Reducing the Risks of Fluid Ingress and Microbiological Contamination in Bed and Stretcher Support Surfaces
May 10, 2017 | Evaluations & Guidance
Bed and stretcher systems consist of a bed or stretcher frame, a support surface, and in some cases a compressor unit to inflate and maintain a powered support surface. A support surface consists of a mattress and a mattress cover; the mattress may be powered (air, air-foam hybrid) or nonpowered (foam/gel, air-foam hybrid), and the mattress cover may be removable or nonremovable.
Manufacturers and rental companies can supply all or part of a bed or stretcher system. For facilities that own most of their bed and stretcher frames, it is common practice to buy support surfaces from different vendors than their primary bed or stretcher frame vendor. Bed and stretcher frames and support surface components have different expected service lives, disparate inspection intervals, and different cleaning and disinfection materials and procedures. These factors make the care and maintenance of bed and stretcher systems difficult for end users—including dealing with body fluid and microbiological contamination.
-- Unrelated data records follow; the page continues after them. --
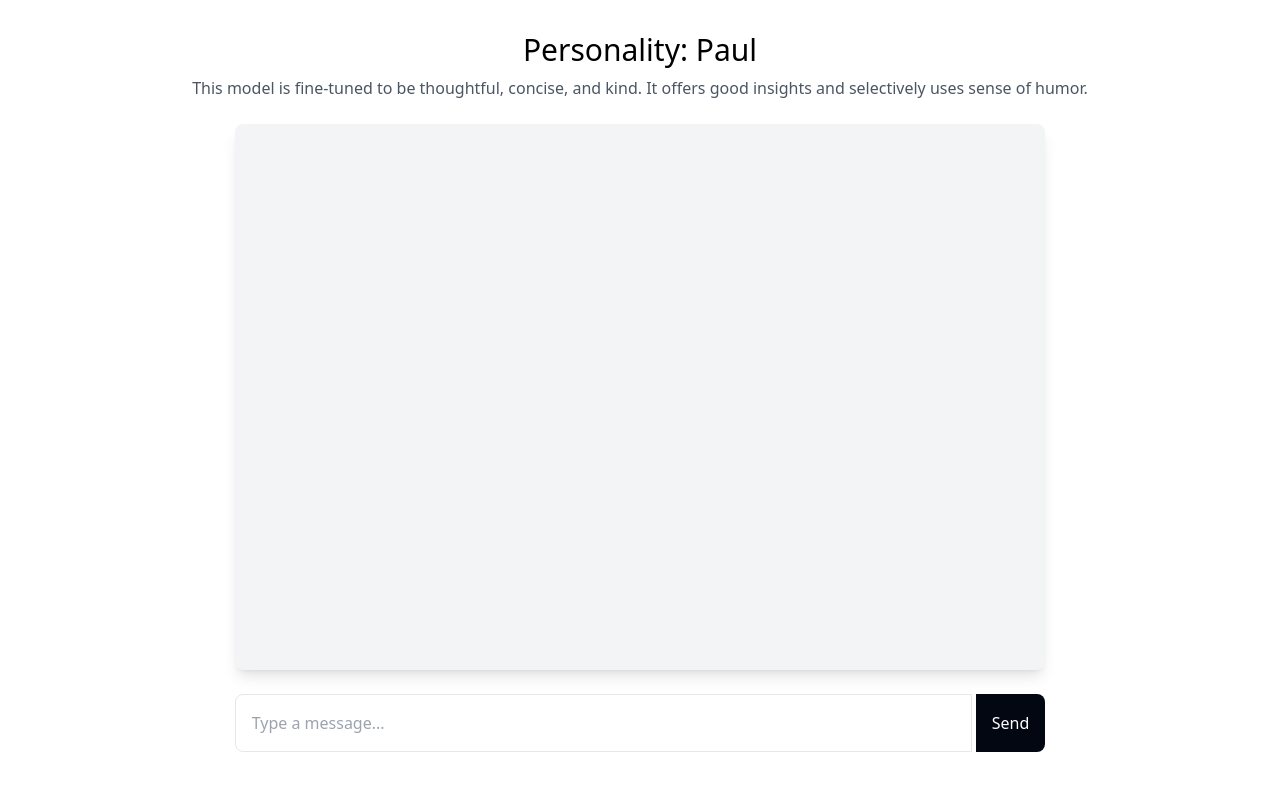
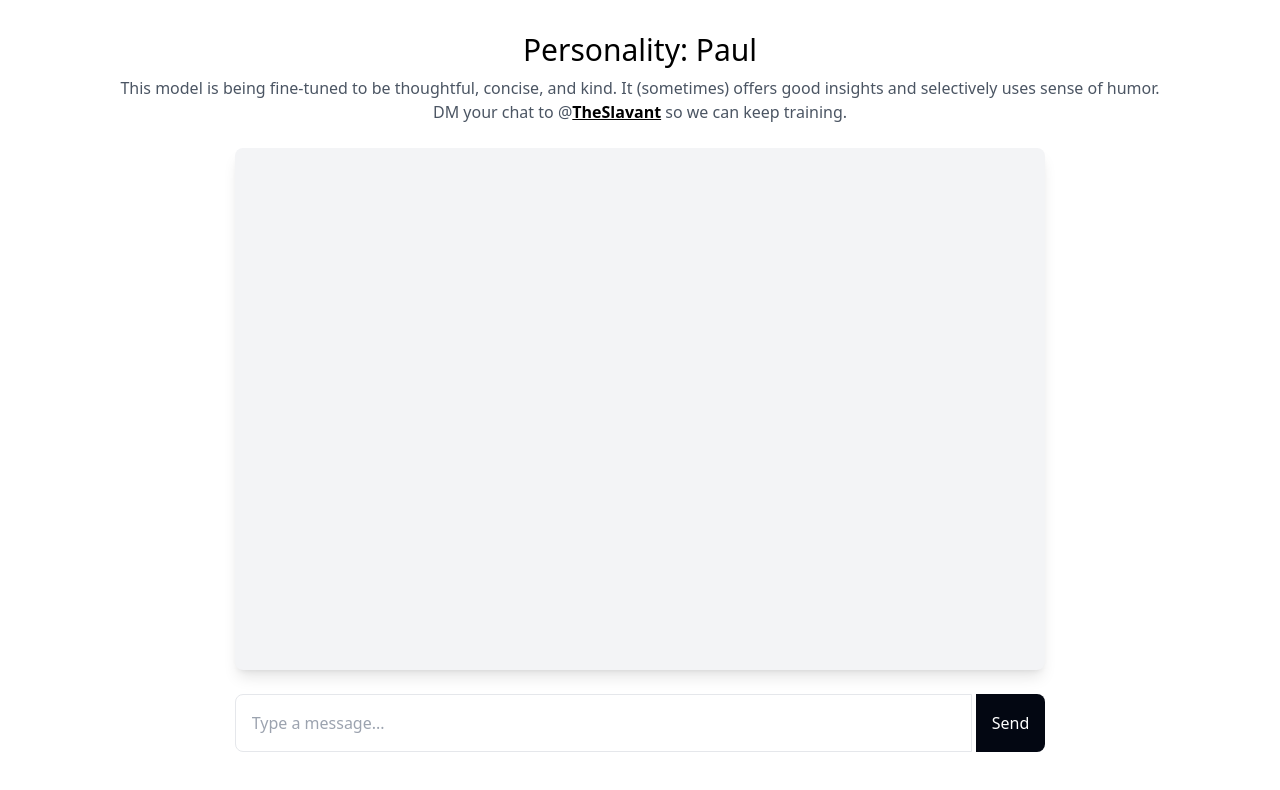
Before and after one commit to TheSlavant/Mentor, a Next.js app: page / in a window 1280 px wide. Shown: the top 790 px of the page. Built offline with nearby package versions, Linux system fonts and the light colour scheme.

Commit message:
Change subheader, include link to twitter

```diff
--- a/src/app/page.tsx
+++ b/src/app/page.tsx
@@ -71,8 +71,11 @@ export default function Home() {
       <div className="mb-6">
         <header className="text-center text-3xl mb-2">Personality: Paul</header>
         <p className="text-center text-gray-600">
-          This model is fine-tuned to be thoughtful, concise, and kind.
-          It offers good insights and selectively uses sense of humor.
+          This model is being fine-tuned to be thoughtful, concise, and kind.
+          It (sometimes) offers good insights and selectively uses sense of humor.
+        </p>
+        <p className="text-center text-gray-600">
+          DM your chat to @<a href="https://twitter.com/TheSlavant" className="font-semibold text-black underline">TheSlavant</a> so we can keep training.
         </p>
       </div>
 
```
Body fluid contamination of mattresses can occur during patient care if the mattress cover's integrity is compromised (Sehulster et al. 2003, Yu et al. 2016). In 2013, FDA published a Safety Communication—Damaged or Worn Covers for Medical Bed Mattresses Pose Risk of Contamination and Patient Infection—regarding the problem of fluid ingress in bed support surfaces. It reported that in the two-year period from 2011 to 2013, FDA received 458 reports associated with medical bed mattress covers failing to prevent blood and other body fluids from leaking into mattresses.
In March 2017, ECRI Institute searched FDA's Manufacturer and User Facility Device Experience (MAUDE) database and found the following:
- Four reports of patient bloodborne pathogen (BBP) exposure from contaminated support surfaces—patients were lying on an...